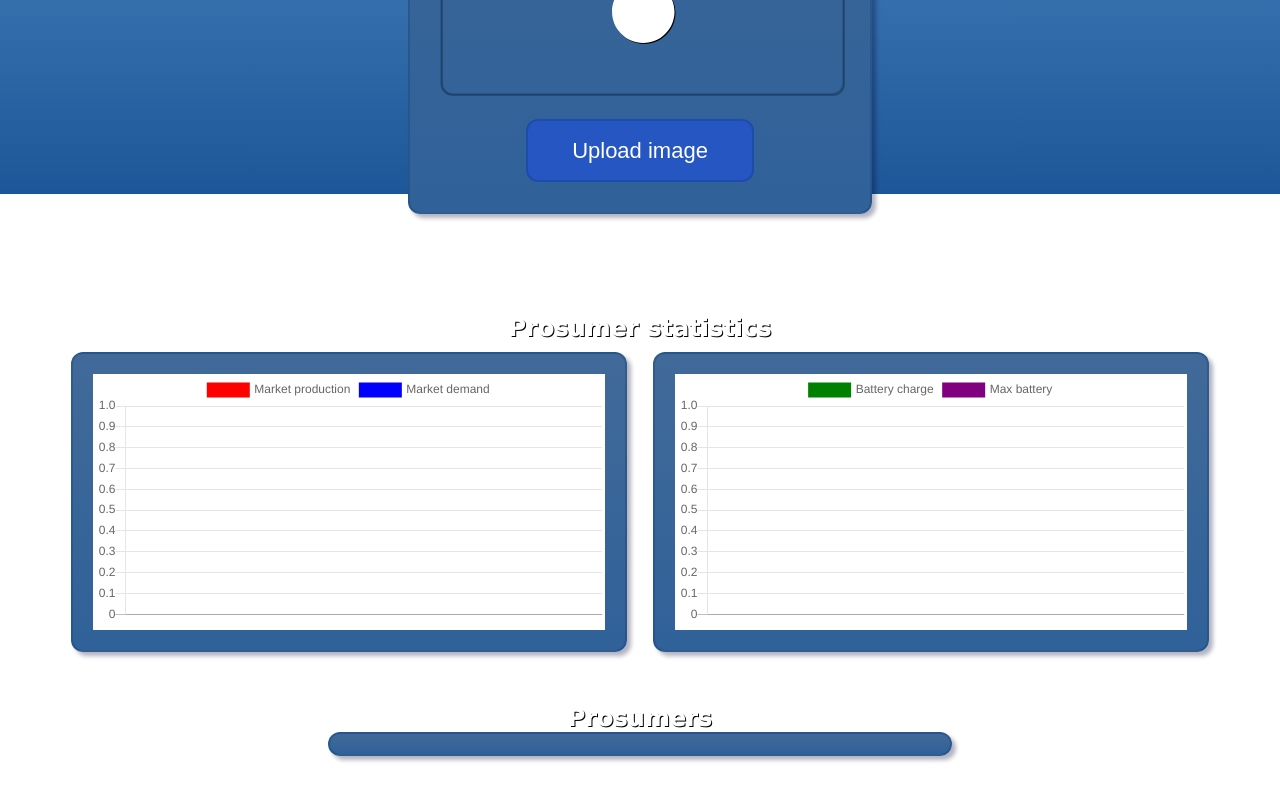
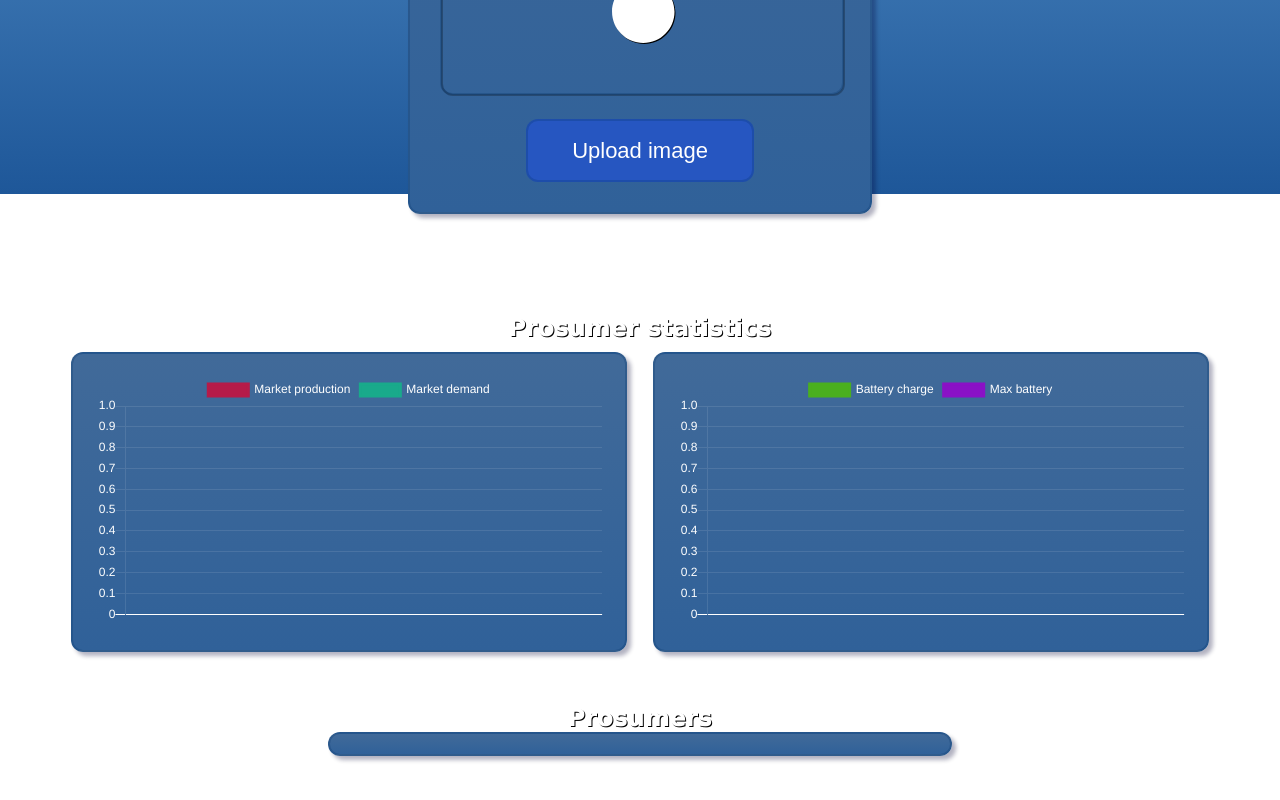
Before and after one commit to FreshGyro/M7011E_Project, a plain HTML site: page manager_interface/index.html in a window 1280 px wide. Shown: the part 606-1406 px from the top of the page. Drawn offline with Linux system fonts and the light colour scheme; no server answers.

Commit message:
Styled manager graphs

```diff
--- a/manager_interface/battery.js
+++ b/manager_interface/battery.js
@@ -10,24 +10,44 @@
 			labels:labels,
 			datasets:[{
 				label:"Battery charge",
-				backgroundColor:"Green",
-				borderColor:"Green",
+				backgroundColor:"#57ce25",
+				borderColor:"#4aaf1f",
 				fill:false,
 				data:batteryData
 			},{
 				label:"Max battery",
-				backgroundColor:"Purple",
-				borderColor:"Purple",
+				backgroundColor:"#9a22d6",
+				borderColor:"#8a11c6",
 				fill:false,
 				data:maxData
 			}]
 	  },
 		options:{
 			responsive:true,
+			legend:{
+				labels:{
+					fontColor:"#fff"
+				}
+			},
 			scales:{
+				xAxes:[{
+					gridLines:{
+						color:"rgba(255,255,255,0.1)",
+						zeroLineColor:"#fff"
+					},
+					ticks:{
+						beginAtZero:true,
+						fontColor:"#fff"
+					}
+				}],
 				yAxes:[{
+					gridLines:{
+						color:"rgba(255,255,255,0.1)",
+						zeroLineColor:"#fff"
+					},
 					ticks:{
-						beginAtZero:true
+						beginAtZero:true,
+						fontColor:"#fff"
 					}
 				}]
 			}
--- a/manager_interface/index.html
+++ b/manager_interface/index.html
@@ -25,7 +25,6 @@
 
 			#market-chart, #battery-chart {
 				width:100%;
-				background-color:#fff;
 			}
 
 			.image.window {
--- a/manager_interface/market.js
+++ b/manager_interface/market.js
@@ -10,24 +10,44 @@
 			labels:labels,
 			datasets:[{
 				label:"Market production",
-				backgroundColor:"Red",
-				borderColor:"Red",
+				backgroundColor:"#d31f55",
+				borderColor:"#b51b49",
 				fill:false,
 				data:productionData
 			},{
 				label:"Market demand",
-				backgroundColor:"Blue",
-				borderColor:"Blue",
+				backgroundColor:"#1fd3ac",
+				borderColor:"#19aa8b",
 				fill:false,
 				data:demandData
 			}]
 	  },
 		options:{
 			responsive:true,
+			legend:{
+				labels:{
+					fontColor:"#fff"
+				}
+			},
 			scales:{
+				xAxes:[{
+					gridLines:{
+						color:"rgba(255,255,255,0.1)",
+						zeroLineColor:"#fff"
+					},
+					ticks:{
+						beginAtZero:true,
+						fontColor:"#fff"
+					}
+				}],
 				yAxes:[{
+					gridLines:{
+						color:"rgba(255,255,255,0.1)",
+						zeroLineColor:"#fff"
+					},
 					ticks:{
-						beginAtZero:true
+						beginAtZero:true,
+						fontColor:"#fff"
 					}
 				}]
 			}
```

········

## The problem
Exclude all images, then retype the records above without alteration.

## Worked solution
Before and after one commit to FreshGyro/M7011E_Project, a plain HTML site: page manager_interface/index.html in a window 1280 px wide. Shown: the part 606-1406 px from the top of the page. Drawn offline with Linux system fonts and the light colour scheme; no server answers.

Commit message:
Styled manager graphs

```diff
--- a/manager_interface/battery.js
+++ b/manager_interface/battery.js
@@ -10,24 +10,44 @@
 			labels:labels,
 			datasets:[{
 				label:"Battery charge",
-				backgroundColor:"Green",
-				borderColor:"Green",
+				backgroundColor:"#57ce25",
+				borderColor:"#4aaf1f",
 				fill:false,
 				data:batteryData
 			},{
 				label:"Max battery",
-				backgroundColor:"Purple",
-				borderColor:"Purple",
+				backgroundColor:"#9a22d6",
+				borderColor:"#8a11c6",
 				fill:false,
 				data:maxData
 			}]
 	  },
 		options:{
 			responsive:true,
+			legend:{
+				labels:{
+					fontColor:"#fff"
+				}
+			},
 			scales:{
+				xAxes:[{
+					gridLines:{
+						color:"rgba(255,255,255,0.1)",
+						zeroLineColor:"#fff"
+					},
+					ticks:{
+						beginAtZero:true,
+						fontColor:"#fff"
+					}
+				}],
 				yAxes:[{
+					gridLines:{
+						color:"rgba(255,255,255,0.1)",
+						zeroLineColor:"#fff"
+					},
 					ticks:{
-						beginAtZero:true
+						beginAtZero:true,
+						fontColor:"#fff"
 					}
 				}]
 			}
--- a/manager_interface/index.html
+++ b/manager_interface/index.html
@@ -25,7 +25,6 @@
 
 			#market-chart, #battery-chart {
 				width:100%;
-				background-color:#fff;
 			}
 
 			.image.window {
--- a/manager_interface/market.js
+++ b/manager_interface/market.js
@@ -10,24 +10,44 @@
 			labels:labels,
 			datasets:[{
 				label:"Market production",
-				backgroundColor:"Red",
-				borderColor:"Red",
+				backgroundColor:"#d31f55",
+				borderColor:"#b51b49",
 				fill:false,
 				data:productionData
 			},{
 				label:"Market demand",
-				backgroundColor:"Blue",
-				borderColor:"Blue",
+				backgroundColor:"#1fd3ac",
+				borderColor:"#19aa8b",
 				fill:false,
 				data:demandData
 			}]
 	  },
 		options:{
 			responsive:true,
+			legend:{
+				labels:{
+					fontColor:"#fff"
+				}
+			},
 			scales:{
+				xAxes:[{
+					gridLines:{
+						color:"rgba(255,255,255,0.1)",
+						zeroLineColor:"#fff"
+					},
+					ticks:{
+						beginAtZero:true,
+						fontColor:"#fff"
+					}
+				}],
 				yAxes:[{
+					gridLines:{
+						color:"rgba(255,255,255,0.1)",
+						zeroLineColor:"#fff"
+					},
 					ticks:{
-						beginAtZero:true
+						beginAtZero:true,
+						fontColor:"#fff"
 					}
 				}]
 			}
```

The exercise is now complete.